Uruguay bowed out of the World Cup at the Last 16 and Luis Suarez's biting shame overshadowed their tournament. ESPNFC blogger Felipe Miguel looks back at an eventful campaign.
One sentence, World Cup recap
A bumpy yet exhilarating ride with some moments of ecstasy interspersed with grief.
All team assessments
Group Stage: Australia | Bosnia-Herzegovina | Cameroon | Croatia | Ecuador | England | Ghana | Honduras | Italy | Iran
Ivory Coast | Japan | Portugal | Russia | South Korea | Spain
Round of 16: Algeria | Chile | Greece | Mexico
Nigeria | Switzerland | Uruguay | United States
Quarterfinals: Colombia | France | Belgium | Costa Rica
Semifinals: Brazil | Netherlands
Star ManA tough decision but Diego Godin takes the prize over Egidio Arevalo Rios.
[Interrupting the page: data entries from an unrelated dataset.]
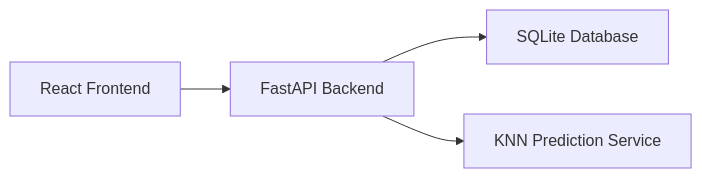
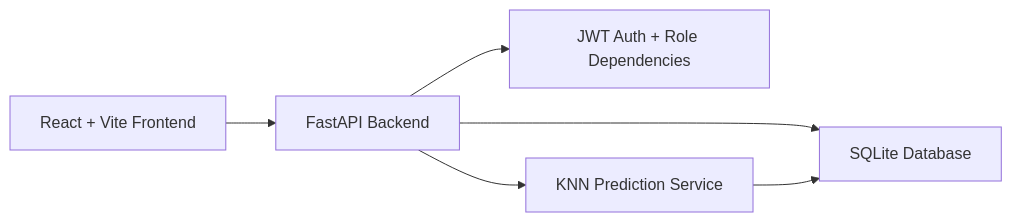
One commit to yedidya-cohen/KNNProj changed the first of 3 diagrams in docs/architecture.md. Above: the diagram before and after it, drawn with Mermaid. The commit also changed other lines of this file and 2 other files, not shown here.

````diff
--- a/docs/architecture.md
+++ b/docs/architecture.md
@@ -5,6 +5,8 @@
 ```mermaid
 flowchart LR
-    Browser["React Frontend"] --> API["FastAPI Backend"]
+    Browser["React + Vite Frontend"] --> API["FastAPI Backend"]
+    API --> Auth["JWT Auth + Role Dependencies"]
     API --> DB["SQLite Database"]
-    API --> ML["KNN Prediction Service"]
+    API --> KNN["KNN Prediction Service"]
+    KNN --> DB
 ```
````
The defender was one of the few players who stood out from the rest. Physically and mentally ready for everything, Godin proved the armband fitted perfectly to his arm and became the leader of the team throughout the tournament. With his late goal against Italy -- one of the most important in recent Uruguayan history -- he showed the world it wasn't a coincidence that he scored a title winning goal for Atletico Madrid in La Liga.
Unfortunately, the greatest highlight comes from a player who will inevitably turn out to be the biggest low point too. Suarez's double against England was a magnificent moment that won't be easy to forget: coming back from injury, with little time on the clock, sending the country that had turned against him out of the tournament with a beautiful fly ferocious goal. That was the moment when Uruguay returned to life and the fans truly believed, once again, that anything was possible. Godin's header that finished off Italy was also magic. With even less time remaining and the chances of qualifying slipping through their fingers, the captain produced another unforgettable moment for La Celeste.
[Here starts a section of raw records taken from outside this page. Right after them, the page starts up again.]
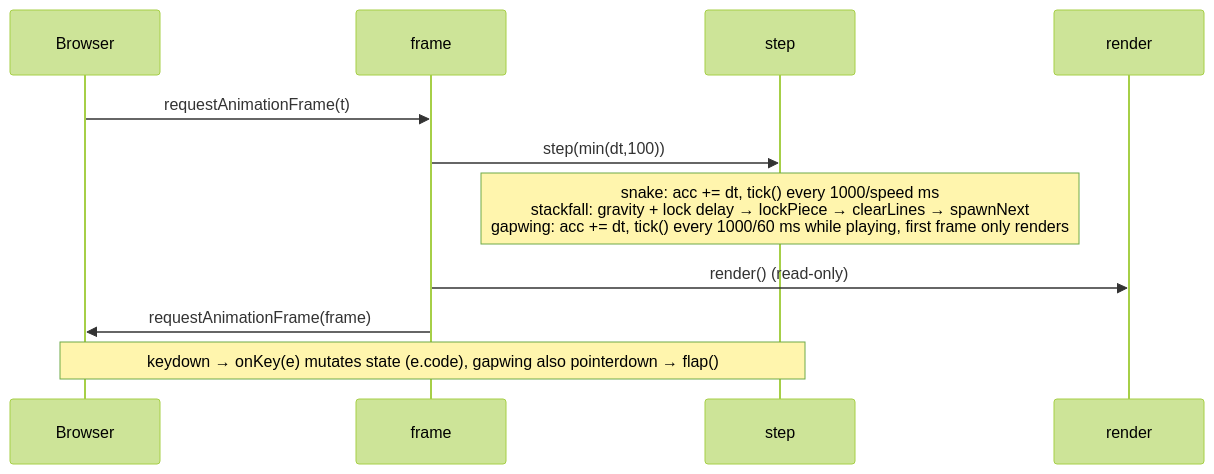
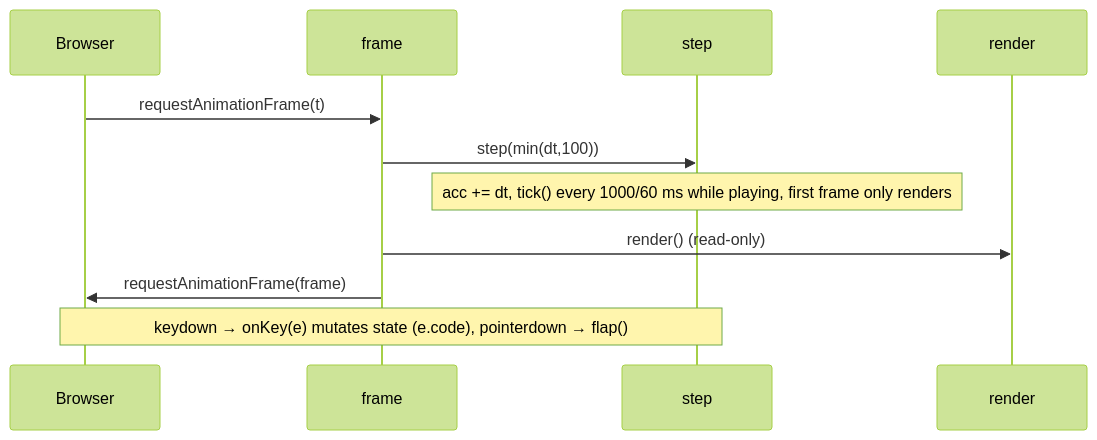
One commit to KPharcos/retro-games changed the second of 3 diagrams in docs/CODEBASE_MAP.md. Above: the diagram before and after it, drawn with Mermaid (forest theme). The commit also changed other lines of this file and 8 other files, not shown here.

First line of the commit message:
Drop Snake and Stackfall, keep only Gapwing

````diff
--- a/docs/CODEBASE_MAP.md
+++ b/docs/CODEBASE_MAP.md
@@ -232,13 +155,13 @@
 ```mermaid
 sequenceDiagram
     participant Browser
     participant frame
     participant step
     participant render
     Browser->>frame: requestAnimationFrame(t)
     frame->>step: step(min(dt,100))
-    Note over step: snake: acc += dt, tick() every 1000/speed ms<br/>stackfall: gravity + lock delay → lockPiece → clearLines → spawnNext<br/>gapwing: acc += dt, tick() every 1000/60 ms while playing, first frame only renders
+    Note over step: acc += dt, tick() every 1000/60 ms while playing, first frame only renders
     frame->>render: render() (read-only)
     frame->>Browser: requestAnimationFrame(frame)
-    Note over Browser,step: keydown → onKey(e) mutates state (e.code), gapwing also pointerdown → flap()
+    Note over Browser,step: keydown → onKey(e) mutates state (e.code), pointerdown → flap()
 ```
````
Other than that, it is important to point out Jose Maria Gimenez's impressive first World Cup and the fine display by Rios and Alvaro Gonzalez in the midfield.
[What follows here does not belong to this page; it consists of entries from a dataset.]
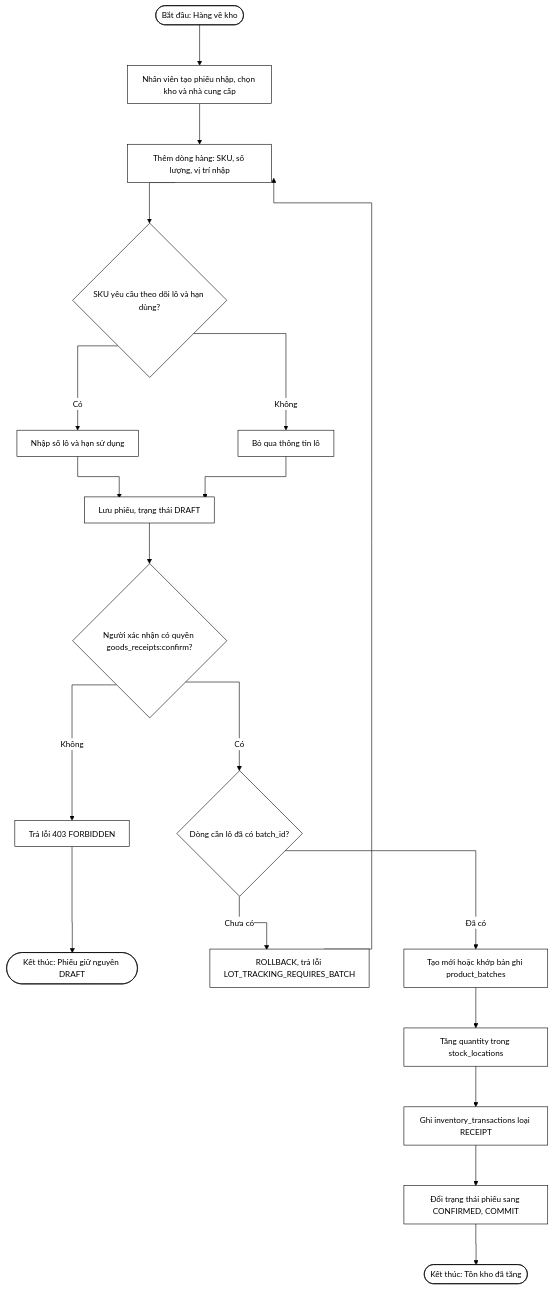
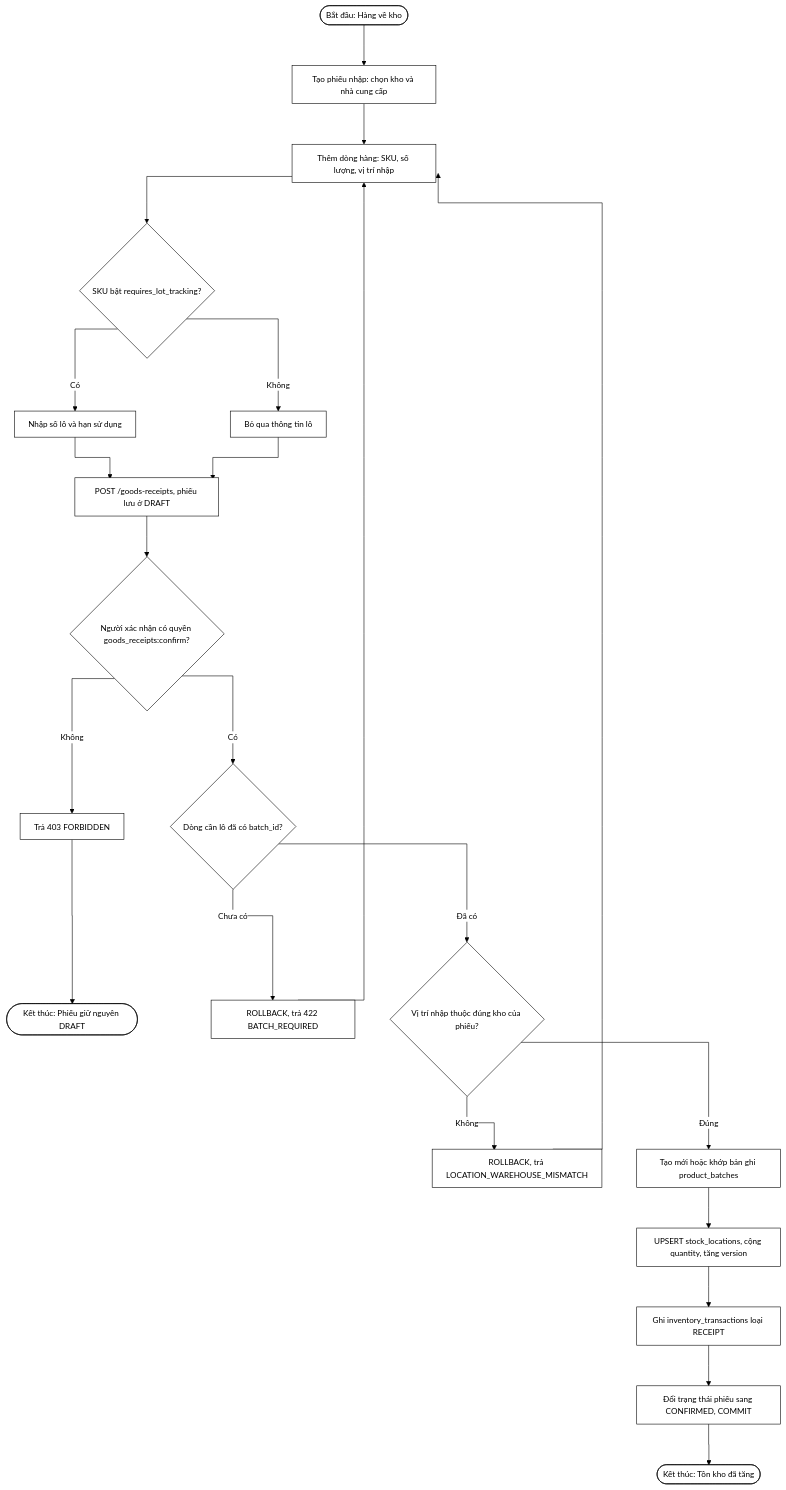
Before and after one commit to nguyenthihongnhu-dotcom/luanvan2026: the diagram in docs/diagrams/02_2-4-1_1-quy-trinh-nhap-kho-goods-receipt_flow.mmd, drawn with Mermaid. The commit also changed 139 other files, not shown here.

Commit message:
new diagram

```diff
--- a/docs/diagrams/02_2-4-1_1-quy-trinh-nhap-kho-goods-receipt_flow.mmd
+++ b/docs/diagrams/02_2-4-1_1-quy-trinh-nhap-kho-goods-receipt_flow.mmd
@@ -1,42 +1,45 @@
 %%{init: {
   'theme': 'base',
   'themeVariables': {
     'primaryColor': '#ffffff',
     'primaryBorderColor': '#000000',
     'primaryTextColor': '#000000',
     'secondaryColor': '#ffffff',
     'secondaryBorderColor': '#000000',
     'secondaryTextColor': '#000000',
     'tertiaryColor': '#ffffff',
     'tertiaryBorderColor': '#000000',
     'tertiaryTextColor': '#000000',
     'lineColor': '#000000',
     'textColor': '#000000',
     'mainBkg': '#ffffff',
     'nodeBorder': '#000000',
     'clusterBkg': '#ffffff',
     'clusterBorder': '#000000',
     'edgeLabelBackground': '#ffffff',
     'fontSize': '14px'
   },
   'flowchart': { 'curve': 'stepAfter', 'nodeSpacing': 60, 'rankSpacing': 70, 'padding': 12, 'useMaxWidth': false }
 }}%%
 flowchart TD
-    Start(["Bắt đầu: Hàng về kho"]) --> S1["Nhân viên tạo phiếu nhập, chọn kho và nhà cung cấp"]
+    Start(["Bắt đầu: Hàng về kho"]) --> S1["Tạo phiếu nhập: chọn kho và nhà cung cấp"]
     S1 --> S2["Thêm dòng hàng: SKU, số lượng, vị trí nhập"]
-    S2 --> S3{"SKU yêu cầu theo dõi lô và hạn dùng?"}
+    S2 --> S3{"SKU bật requires_lot_tracking?"}
     S3 -->|Có| S4["Nhập số lô và hạn sử dụng"]
     S3 -->|Không| S5["Bỏ qua thông tin lô"]
-    S4 --> S6["Lưu phiếu, trạng thái DRAFT"]
+    S4 --> S6["POST /goods-receipts, phiếu lưu ở DRAFT"]
     S5 --> S6
     S6 --> S7{"Người xác nhận có quyền goods_receipts:confirm?"}
-    S7 -->|Không| S8["Trả lỗi 403 FORBIDDEN"]
+    S7 -->|Không| S8["Trả 403 FORBIDDEN"]
     S8 --> End1(["Kết thúc: Phiếu giữ nguyên DRAFT"])
     S7 -->|Có| S9{"Dòng cần lô đã có batch_id?"}
-    S9 -->|Chưa có| S10["ROLLBACK, trả lỗi LOT_TRACKING_REQUIRES_BATCH"]
+    S9 -->|Chưa có| S10["ROLLBACK, trả 422 BATCH_REQUIRED"]
     S10 --> S2
-    S9 -->|Đã có| S11["Tạo mới hoặc khớp bản ghi product_batches"]
-    S11 --> S12["Tăng quantity trong stock_locations"]
-    S12 --> S13["Ghi inventory_transactions loại RECEIPT"]
-    S13 --> S14["Đổi trạng thái phiếu sang CONFIRMED, COMMIT"]
-    S14 --> End2(["Kết thúc: Tồn kho đã tăng"])
+    S9 -->|Đã có| S11{"Vị trí nhập thuộc đúng kho của phiếu?"}
+    S11 -->|Không| S12["ROLLBACK, trả LOCATION_WAREHOUSE_MISMATCH"]
+    S12 --> S2
+    S11 -->|Đúng| S13["Tạo mới hoặc khớp bản ghi product_batches"]
+    S13 --> S14["UPSERT stock_locations, cộng quantity, tăng version"]
+    S14 --> S15["Ghi inventory_transactions loại RECEIPT"]
+    S15 --> S16["Đổi trạng thái phiếu sang CONFIRMED, COMMIT"]
+    S16 --> End2(["Kết thúc: Tồn kho đã tăng"])
```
To talk about the team's inability to create chances per game or the lack of offensive options is almost ridiculous if you put it next to Suarez's ban. The news of the sanction -- dubbed "barbaric" in Uruguay among other terms -- shocked the nation.
Losing Suarez for the rest of the tournament was the worst possible scenario for La Celeste. If you add that the star striker won't be able to play in the Copa America next year and probably misses the start of qualifying for Russia 2018, the catastrophe is complete. Uruguay hoped to repeat the success of 2010 -- or even the Maracanazo of 1950 -- but in the end it was a horrifying exit.
During the extremely long and painful road that is the South American qualifiers to the Word Cup -- in my opinion by far the hardest one in the world -- La Celeste had to put up with all sorts of criticism. It was claimed that Oscar Tabarez was done, Rios was past his prime and Suarez only scored against small teams. But this side confounded the critics and these players need to be supported. They have the true "Garra Charrua" inside of them.
Regarding negatives, a few squad members failed to impress or didn't get their chance. Abel Hernandez, for example, has been the "fourth" striker for years but he is not good enough. Also, Diego Perez and Sebastian Coates didn't play a single minute in the entire tournament. Perhaps a lesson to be learned would be the importance of being meticulous when it comes to selecting a squad, especially when the team lacked options in attack.